With an execution date of May 25, 2018, the GDPR is designed to unify data privacy requirements across the European Union (EU). If you market or process the information of EU data subjects, which include end users, customers and employees, you must learn to address these key requirements.

Does your website meet the GDPR requirements that took effect in May 2018? Here are some changes you should make to your website now to stay on the right side of the law and to keep your customers happy …

Forms: Active Opt-In

Forms that invite users to subscribe to newsletters or indicate contact preferences should be set to “no” or blank. You should check your forms to make sure this is the case.

Privacy Notice and Terms and Conditions

You must also add or update your terms and conditions for GDPR compliance website. In particular, you should make it transparent what you will do with the information once you have received it, and for how long you will keep this information both on your website and in your office systems.

Online payments

If you are an e-commerce business, you are probably using a payment gateway for financial transactions. Your own website can collect personal data before passing the details to the payment gateway.

Google Analytics and Google Tag Manager

Many websites are set up to use Google Analytics to track user behavior. Google Analytics has always been an anonymous tracking system. No “personal data” is collected, so I believe that GDPR does not affect its use.

With respect to Google Tag Manager; is a powerful tool that allows your website to send information to third-party applications by inserting small amounts of code. You can integrate internal data repositories, as well as external remarketing and reorientation systems, and a host of other services. The problem for companies with respect to Tag Manager is to ensure that you have a contract with people who have access to your Tag Manager (who may well be your web designer or digital marketing agency) to make sure they understand their legal responsibilities as a data processor in your name as a data controller.

Therefore, the underlying problem with the new GDPR is to identify and establish contracts with third-party data processors to protect their own interests.

Your website must comply with GDPR

The changes introduced with GDPR will permeate your entire business, and in this article, we are focusing exclusively on your website.

When you start planning the details of your website, you will discover the cave of Aladdin problems that you should consider. The Information Commissioner has provided an excellent set of resources for your reference, but here are some key questions that must now be considered as we approach GDPR policy …

  • You probably have a lot of personal information stored in various places in the company.
  • Do you have a good understanding and a documented record of the data you have?
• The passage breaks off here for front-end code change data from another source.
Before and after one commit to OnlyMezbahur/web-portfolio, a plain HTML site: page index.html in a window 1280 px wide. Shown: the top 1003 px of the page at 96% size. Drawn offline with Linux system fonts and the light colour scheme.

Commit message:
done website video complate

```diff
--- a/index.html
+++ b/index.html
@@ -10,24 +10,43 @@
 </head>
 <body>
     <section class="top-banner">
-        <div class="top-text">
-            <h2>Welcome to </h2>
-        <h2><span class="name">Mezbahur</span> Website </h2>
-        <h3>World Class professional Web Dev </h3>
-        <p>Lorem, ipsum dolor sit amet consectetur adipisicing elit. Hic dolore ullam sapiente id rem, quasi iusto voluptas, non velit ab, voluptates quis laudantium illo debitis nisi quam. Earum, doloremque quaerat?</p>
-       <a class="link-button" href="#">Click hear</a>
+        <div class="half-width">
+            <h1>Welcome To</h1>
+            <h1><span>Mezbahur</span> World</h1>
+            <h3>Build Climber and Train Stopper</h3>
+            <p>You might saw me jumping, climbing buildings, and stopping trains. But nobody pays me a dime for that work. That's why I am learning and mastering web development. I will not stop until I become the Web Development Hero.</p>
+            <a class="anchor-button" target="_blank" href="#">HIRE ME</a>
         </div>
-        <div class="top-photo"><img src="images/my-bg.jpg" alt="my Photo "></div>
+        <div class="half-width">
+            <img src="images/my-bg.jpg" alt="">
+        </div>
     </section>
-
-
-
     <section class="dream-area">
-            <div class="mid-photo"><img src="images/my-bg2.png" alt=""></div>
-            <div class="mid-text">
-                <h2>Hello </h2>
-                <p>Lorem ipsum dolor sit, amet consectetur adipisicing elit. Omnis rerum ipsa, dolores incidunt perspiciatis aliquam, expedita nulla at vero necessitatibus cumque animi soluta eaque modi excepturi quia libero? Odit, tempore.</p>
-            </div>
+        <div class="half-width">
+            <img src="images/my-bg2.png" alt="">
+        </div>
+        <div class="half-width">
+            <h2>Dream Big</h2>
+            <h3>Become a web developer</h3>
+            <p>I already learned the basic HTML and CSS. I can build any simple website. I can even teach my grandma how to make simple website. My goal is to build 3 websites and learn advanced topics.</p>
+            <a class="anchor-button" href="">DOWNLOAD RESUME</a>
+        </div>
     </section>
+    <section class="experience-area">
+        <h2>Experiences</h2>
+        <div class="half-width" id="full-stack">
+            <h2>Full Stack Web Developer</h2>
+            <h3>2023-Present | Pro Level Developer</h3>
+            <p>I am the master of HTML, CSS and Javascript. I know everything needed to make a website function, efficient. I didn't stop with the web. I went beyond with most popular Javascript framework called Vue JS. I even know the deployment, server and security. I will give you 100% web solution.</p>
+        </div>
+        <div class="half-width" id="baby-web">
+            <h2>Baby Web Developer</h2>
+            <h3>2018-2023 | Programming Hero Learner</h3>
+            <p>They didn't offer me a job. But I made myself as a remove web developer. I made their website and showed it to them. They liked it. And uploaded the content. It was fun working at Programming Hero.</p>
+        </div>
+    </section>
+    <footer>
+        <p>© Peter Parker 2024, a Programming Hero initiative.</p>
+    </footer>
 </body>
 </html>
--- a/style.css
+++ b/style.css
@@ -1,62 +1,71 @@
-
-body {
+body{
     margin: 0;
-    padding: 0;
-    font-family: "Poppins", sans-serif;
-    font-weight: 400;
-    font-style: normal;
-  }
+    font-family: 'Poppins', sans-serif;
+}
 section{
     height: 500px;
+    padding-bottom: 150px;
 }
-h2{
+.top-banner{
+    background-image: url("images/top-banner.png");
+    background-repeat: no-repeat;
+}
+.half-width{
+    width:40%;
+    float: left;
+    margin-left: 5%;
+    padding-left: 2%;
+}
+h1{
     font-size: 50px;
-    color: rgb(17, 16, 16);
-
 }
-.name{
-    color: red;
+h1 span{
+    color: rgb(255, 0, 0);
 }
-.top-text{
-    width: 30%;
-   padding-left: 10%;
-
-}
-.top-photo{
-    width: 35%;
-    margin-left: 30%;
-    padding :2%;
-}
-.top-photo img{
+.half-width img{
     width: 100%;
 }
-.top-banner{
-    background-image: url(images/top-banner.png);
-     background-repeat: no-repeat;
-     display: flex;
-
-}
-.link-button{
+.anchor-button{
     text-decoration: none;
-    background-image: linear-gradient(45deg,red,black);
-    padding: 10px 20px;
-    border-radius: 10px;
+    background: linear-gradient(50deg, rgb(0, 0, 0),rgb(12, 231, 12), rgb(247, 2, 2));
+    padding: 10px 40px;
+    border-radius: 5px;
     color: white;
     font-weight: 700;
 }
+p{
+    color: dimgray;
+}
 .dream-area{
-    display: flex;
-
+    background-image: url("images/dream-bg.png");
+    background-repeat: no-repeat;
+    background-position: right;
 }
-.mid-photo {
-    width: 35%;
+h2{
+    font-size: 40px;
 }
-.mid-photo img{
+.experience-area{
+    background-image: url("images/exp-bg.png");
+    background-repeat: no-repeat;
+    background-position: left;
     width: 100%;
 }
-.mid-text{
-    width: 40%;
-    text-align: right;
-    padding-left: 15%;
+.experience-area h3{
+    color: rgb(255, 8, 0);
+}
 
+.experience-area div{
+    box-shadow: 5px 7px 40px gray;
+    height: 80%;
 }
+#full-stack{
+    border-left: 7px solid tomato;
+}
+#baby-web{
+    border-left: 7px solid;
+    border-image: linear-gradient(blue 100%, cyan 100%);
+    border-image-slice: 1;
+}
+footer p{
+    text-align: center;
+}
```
Do you need to obtain or update the consent for the data you have?
  • Do you have a defined policy on how long you retain your personal data, so you do not unnecessarily retain them and make sure they are up to date?
  • Are your data kept secure, taking into account both technology and human factors in data security?
  • If you are a data controller or data processor (or both), do you have the correct legal arrangements in place?

Leave a Reply

Your email address will not be published.